The gallery is located in the Art Building on the northwest corner of campus. Map. The exhibition ends December 13, 2012. Read the exhibition press release here.

Go CicLAvia, Go Metro Art!

Expo/Crenshaw Station, Wanderers, Willie Robert Middlebrook, artist

This Sunday, when you’re walking, cycling, skating or otherwise playing your way through the streets at CicLAvia, be sure to check out bounties of art along the way! The 9.1-mile CicLAvia route–with new spurs to Exposition Park, Chinatown and Boyle Heights–connects with 14 Metro Rail stations, each featuring artwork created specifically for its site. See map with Metro stations here. Explore Metro Art here.

Some of the newest artwork in the Metro system is showcased along the recently-opened Expo Line (fortuitously, the CicLAvia route intersects with the Expo Line for the first time, providing easy access from neighborhoods along the east-west corridor to this quintessential L.A. event). Each of the 10 new stations displays a series of mosaic and porcelain enamel artworks along the platforms, with a total of 176 original artworks spread between Culver City and downtown LA.

So, here’s an idea:  take the Metro Expo Line to CicLAvia (or Red, Purple, Blue, or Gold Lines), and explore L.A.’s unique artistic landscape along the way for a fun-filled day of cultural and civic enrichment. Then congratulate yourself on a day well-spent!

Here are a few highlights from the Expo Line:

Jefferson/USC Station, Urban Dualities, Samuel Rodriguez, artist

La Cienega/Jefferson Station, Engraved in Memory, Daniel González, artist

Expo/Vermont Station, Neighborhood Portrait: Reconstructed, Jessica Polzin McCoy, artist

Expo/Crenshaw Station, Wanderers, Willie Robert Middlebrook, artist

Monumental sculpture, Time Piece, at new El Monte Station!

Time Piece, a sculpture designed by Donald Lipski for the new El Monte Station, which includes three double sided clocks, and is suspended by a network of cables from a 30 foot tall stainless steel arch. Photo: Donald Lipski.

 

 

An iconic, large-scale sculpture by Donald Lipski is installed at Metro’s new El Monte Station, which is opening Oct. 14!

Lipski, an internationally renowed sculptor in the field of public art, created a monumental clock tower–with a twist. Entitled Time Piece, the artwork includes three double sided clocks suspended from a sweeping 30-foot tall stainless steel arch, using a web of thin stainless steel cables.

The functional sculpture echoes the grand clock towers historically found in transit systems, but is updated to contemporary times and the specific context of the new facility.

Built in the 1970s, the original transit center was the busiest bus-only station west of the Mississippi. The station was demolished to make way for a new two-level station, doubling its previous size and accommodating up to 40,000 daily riders.

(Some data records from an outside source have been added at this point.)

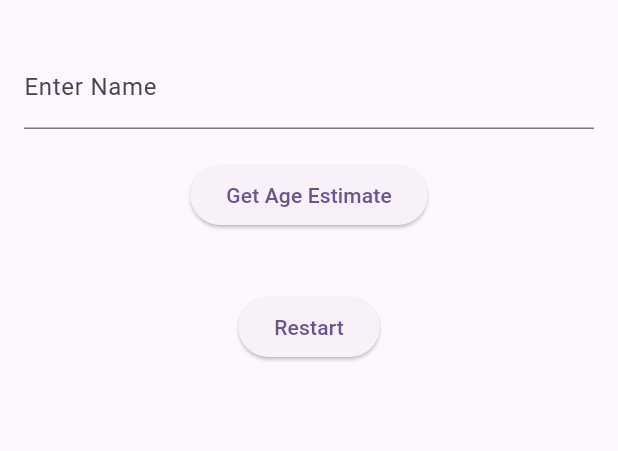
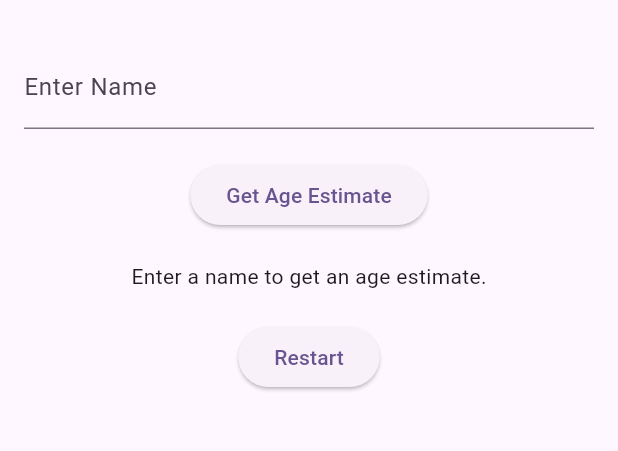
Before and after one commit to kiketordera/bling_case_study, a Flutter app: the screen it shows after launch, after a tap on "Get Age Estimate", on a phone screen of 412 x 824 dp, the part 63-514 px from its top. Run offline on Flutter 3.47's test engine with Material 3 defaults, Android fonts, the phone set to English and light mode, and no system bars; our stand-ins replace flutter_bloc.

Commit message:
Bloc Added

```diff
--- /dev/null
+++ b/lib/blocs/age_estimator_bloc.dart
@@ -0,0 +1,54 @@
+import 'package:bling_case_study/models/age_estimate.dart';
+import 'package:bling_case_study/repositories/age_repository.dart';
+import 'package:flutter_bloc/flutter_bloc.dart';
+
+// Events
+abstract class AgeEstimatorEvent {}
+
+class GetAgeEstimate extends AgeEstimatorEvent {
+  final String name;
+
+  GetAgeEstimate(this.name);
+}
+
+class ResetAgeEstimator extends AgeEstimatorEvent {}
+
+// States
+abstract class AgeEstimatorState {}
+
+class AgeEstimatorInitial extends AgeEstimatorState {}
+
+class AgeEstimatorLoading extends AgeEstimatorState {}
+
+class AgeEstimatorLoaded extends AgeEstimatorState {
+  final AgeEstimate ageEstimate;
+
+  AgeEstimatorLoaded(this.ageEstimate);
+}
+
+class AgeEstimatorError extends AgeEstimatorState {
+  final String message;
+
+  AgeEstimatorError(this.message);
+}
+
+// BLoC
+class AgeEstimatorBloc extends Bloc<AgeEstimatorEvent, AgeEstimatorState> {
+  final AgeRepository ageRepository;
+
+  AgeEstimatorBloc(this.ageRepository) : super(AgeEstimatorInitial()) {
+    on<GetAgeEstimate>(_onGetAgeEstimate);
+    on<ResetAgeEstimator>((event, emit) => emit(AgeEstimatorInitial()));
+  }
+
+  void _onGetAgeEstimate(
+      GetAgeEstimate event, Emitter<AgeEstimatorState> emit) async {
+    emit(AgeEstimatorLoading());
+    try {
+      final ageEstimate = await ageRepository.getAgeEstimate(event.name);
+      emit(AgeEstimatorLoaded(ageEstimate));
+    } catch (e) {
+      emit(AgeEstimatorError('Failed to fetch age estimate'));
+    }
+  }
+}
--- /dev/null
+++ b/lib/repositories/age_repository.dart
@@ -0,0 +1,12 @@
+import 'package:bling_case_study/models/age_estimate.dart';
+import 'package:bling_case_study/services/agift.dart';
+
+class AgeRepository {
+  final ApiService apiService;
+
+  AgeRepository(this.apiService);
+
+  Future<AgeEstimate> getAgeEstimate(String name) {
+    return apiService.getAgeEstimate(name);
+  }
+}
--- a/lib/screens/age_estimator_screen.dart
+++ b/lib/screens/age_estimator_screen.dart
@@ -1,6 +1,10 @@
+import 'package:bling_case_study/blocs/age_estimator_bloc.dart';
+import 'package:bling_case_study/models/age_estimate.dart';
+import 'package:bling_case_study/repositories/age_repository.dart';
 import 'package:bling_case_study/services/agift.dart';
 import 'package:bling_case_study/widgets/bottom_sheet.dart';
 import 'package:flutter/material.dart';
+import 'package:flutter_bloc/flutter_bloc.dart';
 
 class AgeEstimatorScreen extends StatelessWidget {
   const AgeEstimatorScreen({super.key});
@@ -9,7 +13,10 @@ class AgeEstimatorScreen extends StatelessWidget {
   Widget build(BuildContext context) {
     return Scaffold(
       appBar: AppBar(title: const Text('Age Estimator')),
-      body: const AgeEstimatorForm(),
+      body: BlocProvider(
+        create: (context) => AgeEstimatorBloc(AgeRepository(ApiService())),
+        child: const AgeEstimatorForm(),
+      ),
     );
   }
 }
@@ -24,6 +31,34 @@ class AgeEstimatorForm extends StatefulWidget {
 class AgeEstimatorFormState extends State<AgeEstimatorForm> {
   final TextEditingController _controller = TextEditingController();
 
+  void _showResult(BuildContext context, AgeEstimate ageEstimate) {
+    showModalBottomSheet(
+      context: context,
+      builder: (BuildContext context) {
+        return BottomSheetContent(
+          widget: Column(
+            mainAxisAlignment: MainAxisAlignment.spaceAround,
+            children: <Widget>[
+              Center(
+                child: Column(
+                  crossAxisAlignment: CrossAxisAlignment.start,
+                  children: [
+                    Text('Name: ${ageEstimate.name}',
+                        style: const TextStyle(fontSize: 20)),
+                    Text('Estimated Age: ${ageEstimate.age}',
+                        style: const TextStyle(fontSize: 20)),
+                    Text('Count: ${ageEstimate.count}',
+                        style: const TextStyle(fontSize: 20)),
+                  ],
+                ),
+              ),
+            ],
+          ),
+        );
+      },
+    );
+  }
+
   @override
   Widget build(BuildContext context) {
     return Padding(
@@ -36,65 +71,41 @@ class AgeEstimatorFormState extends State<AgeEstimatorForm> {
           ),
           const SizedBox(height: 20),
           ElevatedButton(
-            onPressed: () async {
+            onPressed: () {
               final name = _controller.text;
               if (name.isNotEmpty) {
-                var api = ApiService();
-                try {
-                  var d = await api.getAgeEstimate(name);
-                  showModalBottomSheet(
-                    context: context,
-                    shape: const RoundedRectangleBorder(
-                      borderRadius: BorderRadius.vertical(
-                        top: Radius.circular(16),
-                      ),
-                    ),
-                    builder: (context) {
-                      return BottomSheetContent(
-                        widget: Column(
-                          mainAxisAlignment: MainAxisAlignment.spaceAround,
-                          children: <Widget>[
-                            Center(
-                              child: Column(
-                                crossAxisAlignment: CrossAxisAlignment.start,
-                                children: [
-                                  Text('Name: ${d.name}',
-                                      style: const TextStyle(fontSize: 20)),
-                                  Text('Estimated Age: ${d.age}',
-                                      style: const TextStyle(fontSize: 20)),
-                                  Text('Count: ${d.count}',
-                                      style: const TextStyle(fontSize: 20)),
-                                ],
-                              ),
-                            ),
-                          ],
-                        ),
-                      );
-                    },
-                  );
-                } catch (e) {
-                  showModalBottomSheet(
-                    context: context,
-                    shape: const RoundedRectangleBorder(
-                      borderRadius: BorderRadius.vertical(
-                        top: Radius.circular(16),
-                      ),
-                    ),
-                    builder: (context) {
-                      return const Center(
-                          child: Text("The name introduced is invalid"));
-                    },
-                  );
-                }
+                BlocProvider.of<AgeEstimatorBloc>(context)
+                    .add(GetAgeEstimate(name));
               }
             },
             child: const Text('Get Age Estimate'),
           ),
           const SizedBox(height: 20),
+          BlocConsumer<AgeEstimatorBloc, AgeEstimatorState>(
+            listener: (context, state) {
+              if (state is AgeEstimatorLoaded) {
+                _showResult(context, state.ageEstimate);
+              } else if (state is AgeEstimatorError) {
+                ScaffoldMessenger.of(context).showSnackBar(
+                  SnackBar(content: Text(state.message)),
+                );
+              }
+            },
+            builder: (context, state) {
+              if (state is AgeEstimatorInitial) {
+                return const Text('Enter a name to get an age estimate.');
+              } else if (state is AgeEstimatorLoading) {
+                return const CircularProgressIndicator();
+              }
+              return Container();
+            },
+          ),
           const SizedBox(height: 20),
           ElevatedButton(
             onPressed: () {
               _controller.clear();
+              BlocProvider.of<AgeEstimatorBloc>(context)
+                  .add(ResetAgeEstimator());
             },
             child: const Text('Restart'),
           ),
--- a/pubspec.yaml
+++ b/pubspec.yaml
@@ -36,6 +36,7 @@ dependencies:
   # Use with the CupertinoIcons class for iOS style icons.
   cupertino_icons: ^1.0.6
   http: ^1.2.1
+  flutter_bloc: ^8.1.5
 
 dev_dependencies:
   flutter_test:
```
Also changed, not shown: pubspec.lock.
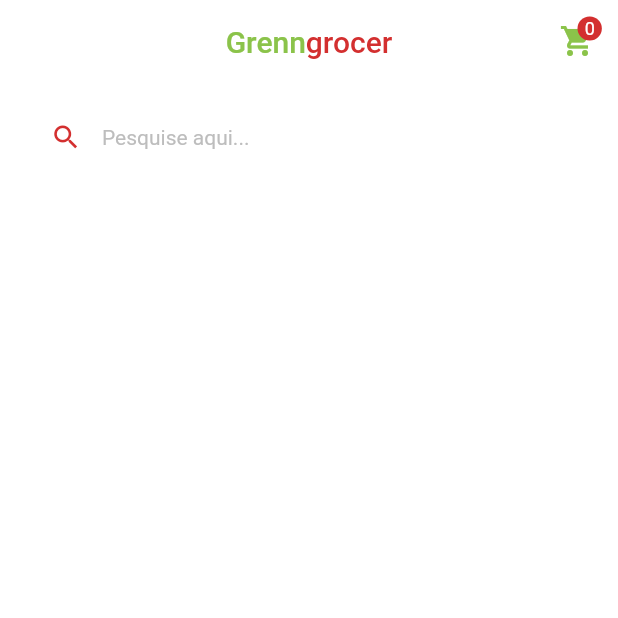
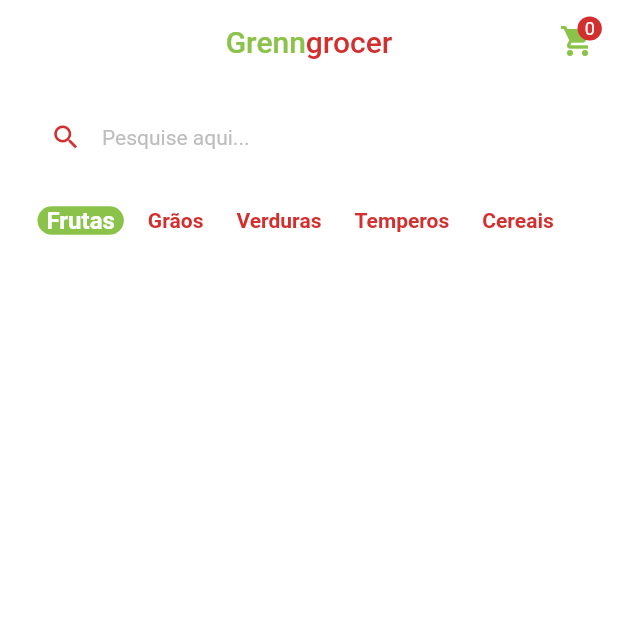
Before and after one commit to Jo-Analyst/greengrocer, a Flutter app: the HomeTab screen opened directly, on a phone screen of 412 x 824 dp, the top half of it. Run offline on Flutter 3.47's test engine with Material 3 defaults, Android fonts, the phone set to English and light mode, and no system bars; our stand-ins replace animated_text_kit, mask_text_input_formatter.

Commit message:
21. Seção de categorias

```diff
--- /dev/null
+++ b/lib/src/home/components/category_tile.dart
@@ -0,0 +1,42 @@
+import 'package:flutter/material.dart';
+import 'package:greengrocer/src/config/custom_colors.dart';
+
+class CategoryTile extends StatelessWidget {
+  final String category;
+  final bool isSelected;
+  final VoidCallback onPressed;
+  const CategoryTile({
+    super.key,
+    required this.category,
+    required this.isSelected,
+    required this.onPressed,
+  });
+
+  @override
+  Widget build(BuildContext context) {
+    return GestureDetector(
+      onTap: onPressed,
+      child: Align(
+        alignment: Alignment.center,
+        child: Container(
+          padding: const EdgeInsets.symmetric(horizontal: 6),
+          decoration: BoxDecoration(
+            color: isSelected
+                ? CustomColors.customSwatchColor
+                : Colors.transparent,
+            borderRadius: BorderRadius.circular(10),
+          ),
+          child: Text(
+            category,
+            style: TextStyle(
+              color:
+                  isSelected ? Colors.white : CustomColors.customContrastColor,
+              fontWeight: FontWeight.bold,
+              fontSize: isSelected ? 16 : 14,
+            ),
+          ),
+        ),
+      ),
+    );
+  }
+}
--- a/lib/src/home/home_tab.dart
+++ b/lib/src/home/home_tab.dart
@@ -1,9 +1,24 @@
-import 'package:flutter/gestures.dart';
 import 'package:flutter/material.dart';
 import 'package:greengrocer/src/config/custom_colors.dart';
+import 'package:greengrocer/src/home/components/category_tile.dart';
 
-class HomeTab extends StatelessWidget {
+class HomeTab extends StatefulWidget {
   const HomeTab({Key? key}) : super(key: key);
+
+  @override
+  State<HomeTab> createState() => _HomeTabState();
+}
+
+class _HomeTabState extends State<HomeTab> {
+  List<String> categories = [
+    "Frutas",
+    "Grãos",
+    "Verduras",
+    "Temperos",
+    "Cereais",
+  ];
+
+  String selectedCategory = "Frutas";
 
   @override
   Widget build(BuildContext context) {
@@ -87,6 +102,29 @@ class HomeTab extends StatelessWidget {
 
           // categorias
 
+          Container(
+            padding: const EdgeInsets.only(left: 25),
+            height: 40,
+            child: ListView.separated(
+              scrollDirection: Axis.horizontal,
+              itemBuilder: (_, index) {
+                String category = categories[index];
+                return CategoryTile(
+                  onPressed: () {
+                    selectedCategory = categories[index];
+                    setState(() {});
+                  },
+                  category: category,
+                  isSelected: category == selectedCategory,
+                );
+              },
+              separatorBuilder: (_, __) => const SizedBox(
+                width: 10,
+              ),
+              itemCount: categories.length,
+            ),
+          )
+
           // grid
         ],
       ),
```
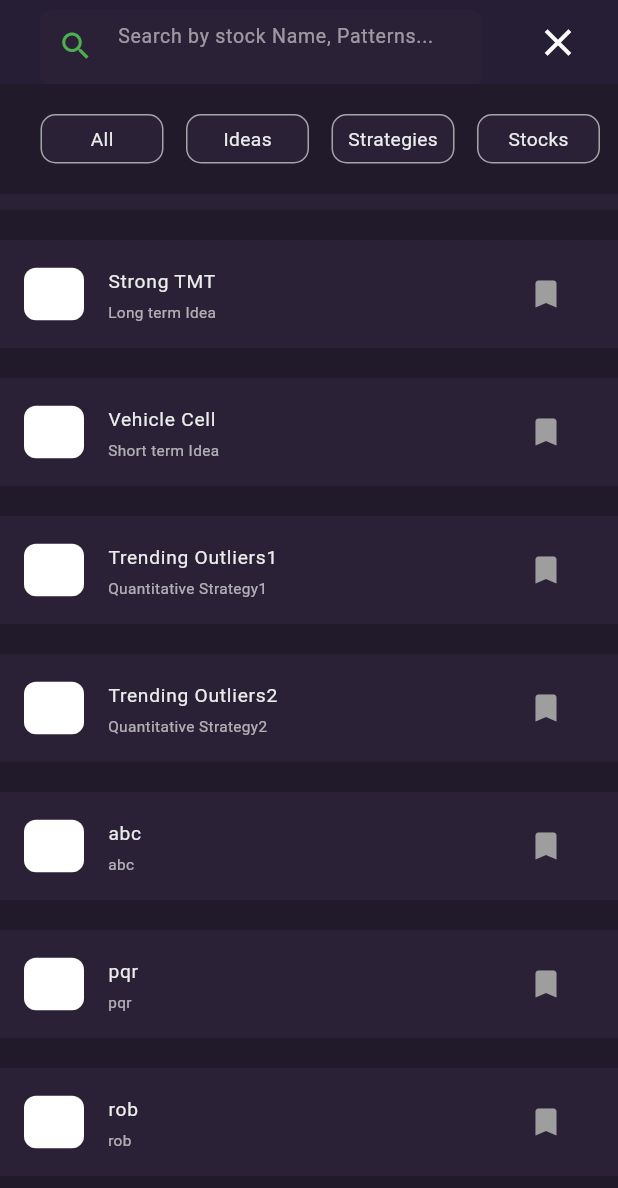
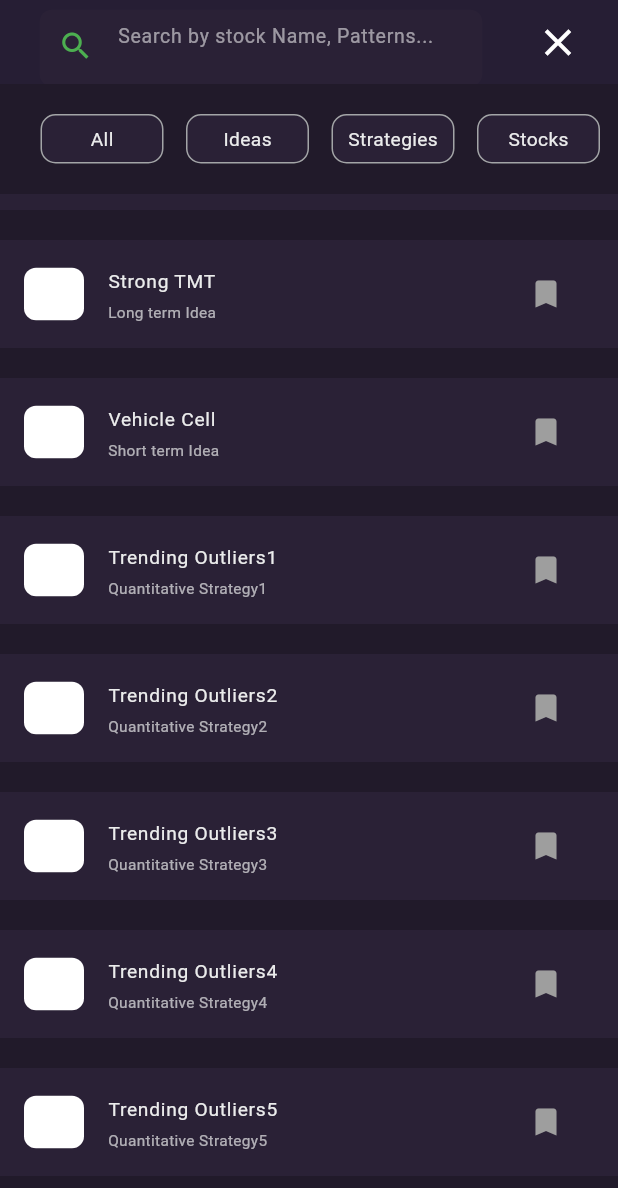
Before and after one commit to nayu1212/statzy, a Flutter app: the screen it shows after launch, scrolled down 245 dp, on a phone screen of 412 x 824 dp. Shown: the top 1188 px of the screen. Run offline on Flutter 3.47's test engine with Material 3 defaults, Android fonts, the light colour scheme and no system bars.

```diff
--- a/lib/home.dart
+++ b/lib/home.dart
@@ -21,9 +21,9 @@ class _HomeState extends State<Home> {
     "Vehicle Cell",
     "Trending Outliers1",
     "Trending Outliers2",
-    "abc",
-    "pqr",
-    "rob"
+    "Trending Outliers3",
+    "Trending Outliers4",
+    "Trending Outliers5"
   ];
   List<String> description = [
     "Quantitative Strategy",
@@ -33,9 +33,9 @@ class _HomeState extends State<Home> {
     "Short term Idea",
     "Quantitative Strategy1",
     "Quantitative Strategy2",
-    "abc",
-    "pqr",
-    "rob"
+    "Quantitative Strategy3",
+    "Quantitative Strategy4",
+    "Quantitative Strategy5"
   ];
 
   @override
```
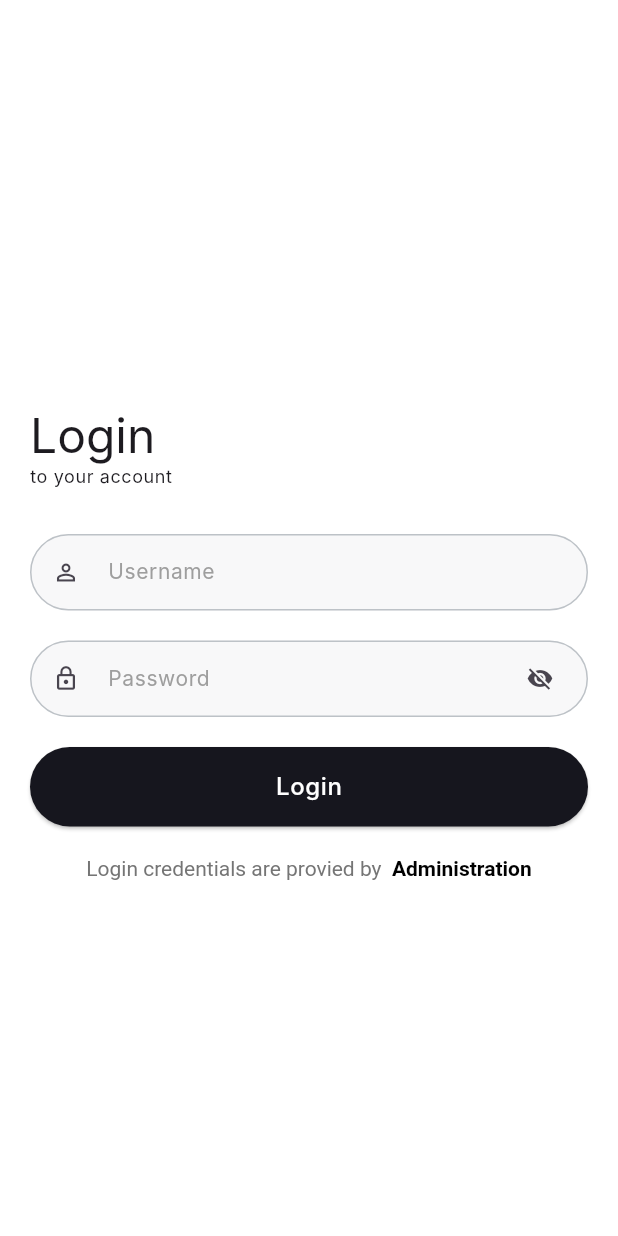
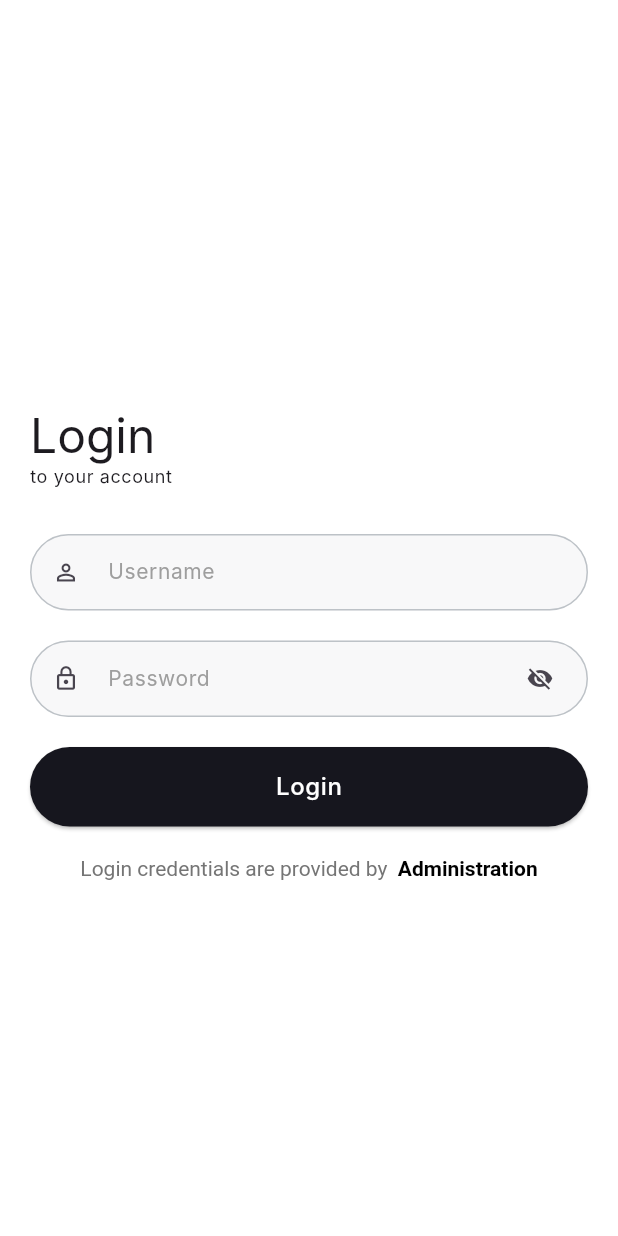
Before and after one commit to altezzai/acadobs, a Flutter app: the screen it shows after launch, on a phone screen of 412 x 824 dp. Run offline on Flutter 3.47's test engine with Material 3 defaults, Android fonts, the phone set to English and light mode, and no system bars; our stand-ins replace dio, file_picker, flutter_heatmap_calendar, flutter_image_compress, flutter_rating_bar, flutter_secure_storage and 5 more; network calls fail; Roboto replaces fonts that are missing (Inter).

Commit message:
added admin login

```diff
--- a/lib/core/authentication/screens/login.dart
+++ b/lib/core/authentication/screens/login.dart
@@ -107,7 +107,7 @@ class _LoginPageState extends State<LoginPage> {
                     children: [
                       RichText(
                         text: TextSpan(
-                          text: "Login credentials are provied by  ",
+                          text: "Login credentials are provided by  ",
                           style: TextStyle(color: Colors.grey[600]),
                           children: [
                             TextSpan(
```
Also changed, not shown: lib/core/authentication/controller/auth_controller.dart (+9 -8 lines), lib/core/authentication/screens/splashscreen.dart (+10 -9 lines).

Click here for a Source post documenting the installation of this artwork, and here for more information on Donald Lipski’s work.

Detail of Time Piece. Photo: Donald Lipski.